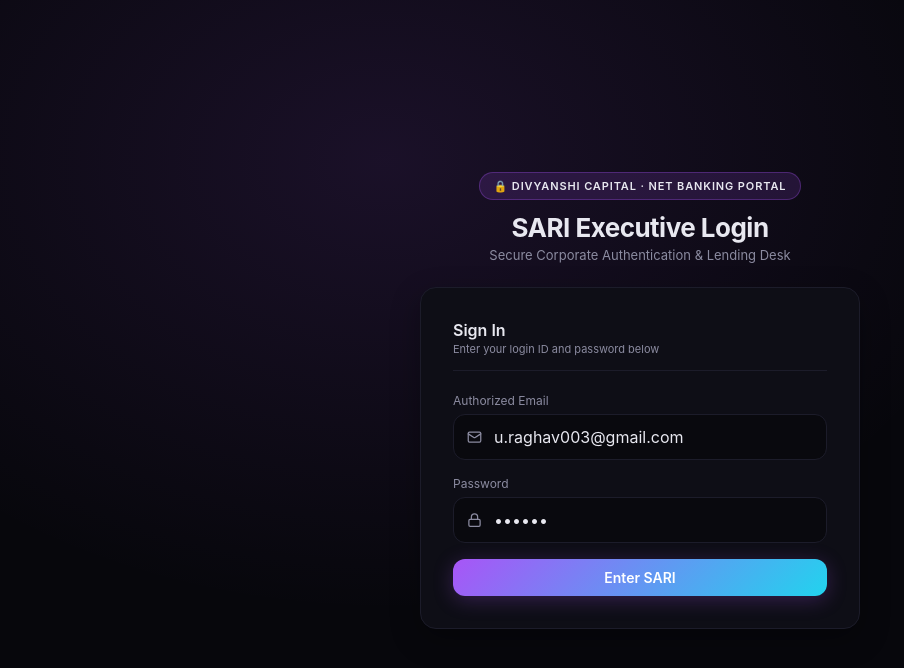
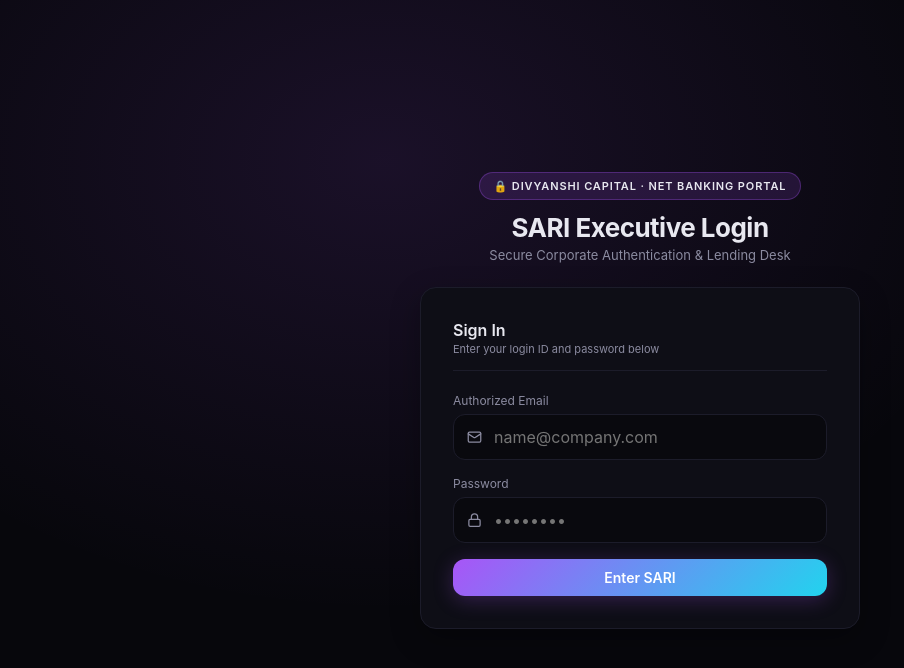
Before and after one commit to uraghav003/sari-assistant, a React (Vite) app: page /login in a window 1280 px wide. Shown: the top 668 px of the page, without its empty margins (0-904 px from the left). Built offline with nearby package versions, Linux system fonts and the light colour scheme; no server answers.

Commit message:
Remove hardcoded fallback credentials from the login form so auth stays environment-driven and fail-closed.

```diff
--- a/src/pages/LoginPage.tsx
+++ b/src/pages/LoginPage.tsx
@@ -10,8 +10,8 @@ import {
   getStoredEmail,
 } from "../lib/webauthn";
 
-const DEFAULT_EMAIL = "u.raghav003@gmail.com";
-const DEFAULT_PASSWORD = "qwerty";
+const DEFAULT_EMAIL = "";
+const DEFAULT_PASSWORD = "";
 
 export default function LoginPage() {
   const navigate = useNavigate();
@@ -30,10 +30,8 @@ export default function LoginPage() {
       setBiometricReady(ok);
       setHasCred(hasStoredCredential());
       const storedEmail = getStoredEmail();
-      if (storedEmail) setEmail(storedEmail);
-      else setEmail(DEFAULT_EMAIL);
+      setEmail(storedEmail ?? "");
     });
-    // Request notification permission
     if ("Notification" in window && Notification.permission === "default") {
       Notification.requestPermission();
     }
@@ -48,13 +46,10 @@ export default function LoginPage() {
         setError("Biometric verification failed. Use password.");
         return;
       }
-      // After biometric success, do a session-based login via server
-      // Use a special biometric token flow
       const result = await loginWithServer(bioEmail, "__biometric_verified__");
       if (result.ok) {
         navigate("/");
       } else {
-        // Biometric verified locally but server needs password — fallback
         setEmail(bioEmail);
         setError("Biometric OK. Enter password to complete server login.");
       }
@@ -238,7 +233,6 @@ export default function LoginPage() {
             </div>
           )}
 
-
           {success && (
             <div
               style={{
@@ -265,7 +259,6 @@ export default function LoginPage() {
             {loading ? "Authenticating..." : "Enter SARI"}
           </button>
 
-          {/* Biometric login */}
           {biometricReady && hasCred && (
             <button
               type="button"
```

> [Task statement]:
All lines that contain the word "window" must be copied from the records above.

> [Response to this exercise]:
Before and after one commit to uraghav003/sari-assistant, a React (Vite) app: page /login in a window 1280 px wide. Shown: the top 668 px of the page, without its empty margins (0-904 px from the left). Built offline with nearby package versions, Linux system fonts and the light colour scheme; no server answers.
     if ("Notification" in window && Notification.permission === "default") {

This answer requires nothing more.